- **What is needed**: Going through the entries below, copy out each line that contains "participant".

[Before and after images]
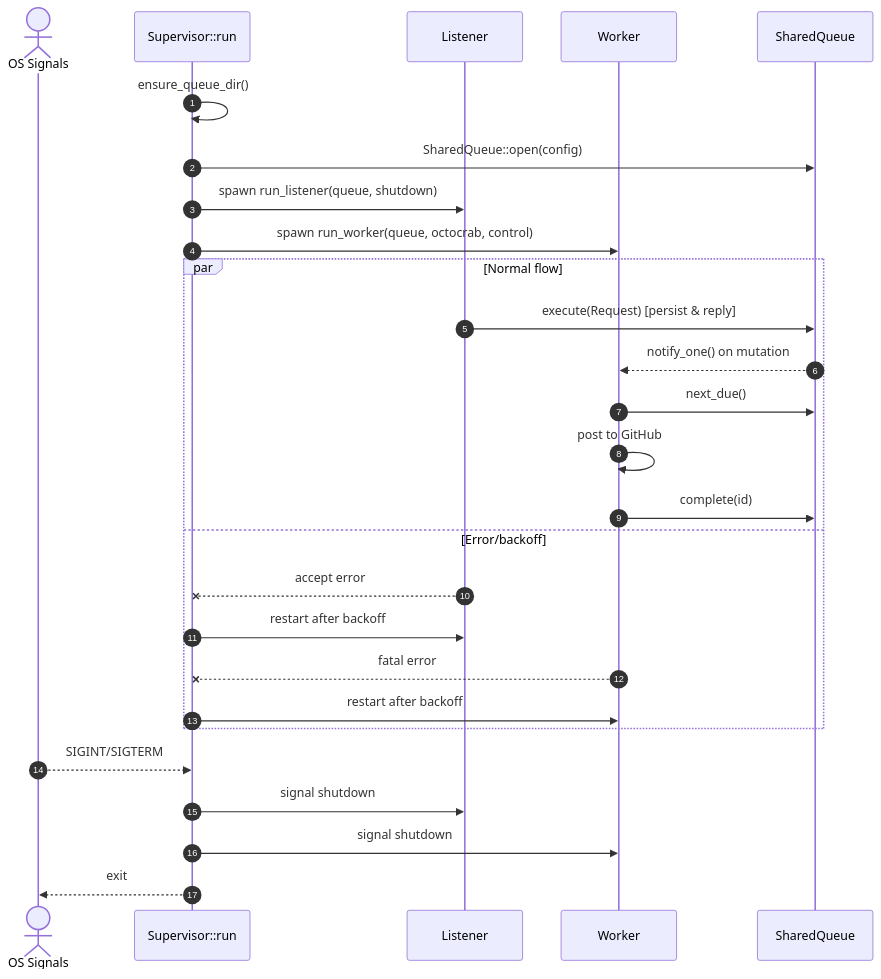
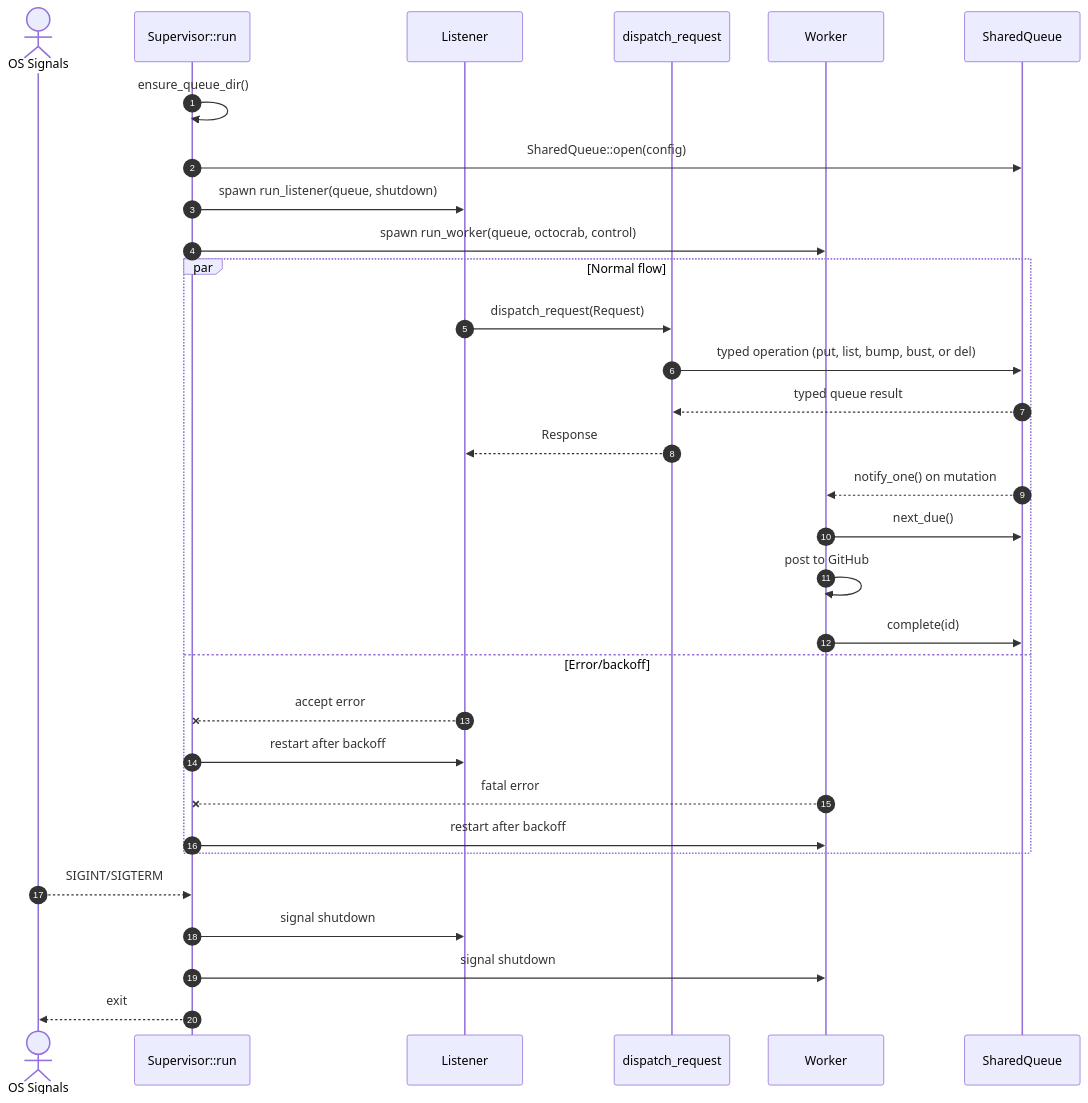
The first of 3 diagrams in docs/comenq-design.md (leynos/comenq), drawn with Mermaid before and after one commit. The commit also changed other lines of this file and 13 other files, not shown here.

````diff
--- a/docs/comenq-design.md
+++ b/docs/comenq-design.md
@@ -451,32 +451,36 @@
 ```mermaid
 sequenceDiagram
   autonumber
   actor OS as OS Signals
   participant Sup as Supervisor::run
   participant L as Listener
+  participant A as dispatch_request
   participant W as Worker
   participant Q as SharedQueue
 
   Sup->>Sup: ensure_queue_dir()
   Sup->>Q: SharedQueue::open(config)
   Sup->>L: spawn run_listener(queue, shutdown)
   Sup->>W: spawn run_worker(queue, octocrab, control)
 
   par Normal flow
-    L->>Q: execute(Request) [persist & reply]
+    L->>A: dispatch_request(Request)
+    A->>Q: typed operation (put, list, bump, bust, or del)
+    Q-->>A: typed queue result
+    A-->>L: Response
     Q-->>W: notify_one() on mutation
     W->>Q: next_due()
     W->>W: post to GitHub
     W->>Q: complete(id)
   and Error/backoff
     L--x Sup: accept error
     Sup->>L: restart after backoff
     W--x Sup: fatal error
     Sup->>W: restart after backoff
   end
 
   OS-->>Sup: SIGINT/SIGTERM
   Sup->>L: signal shutdown
   Sup->>W: signal shutdown
   Sup-->>OS: exit
 ```
````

- **Problem solution**:
   participant Sup as Supervisor::run
   participant L as Listener
+  participant A as dispatch_request
   participant W as Worker
   participant Q as SharedQueue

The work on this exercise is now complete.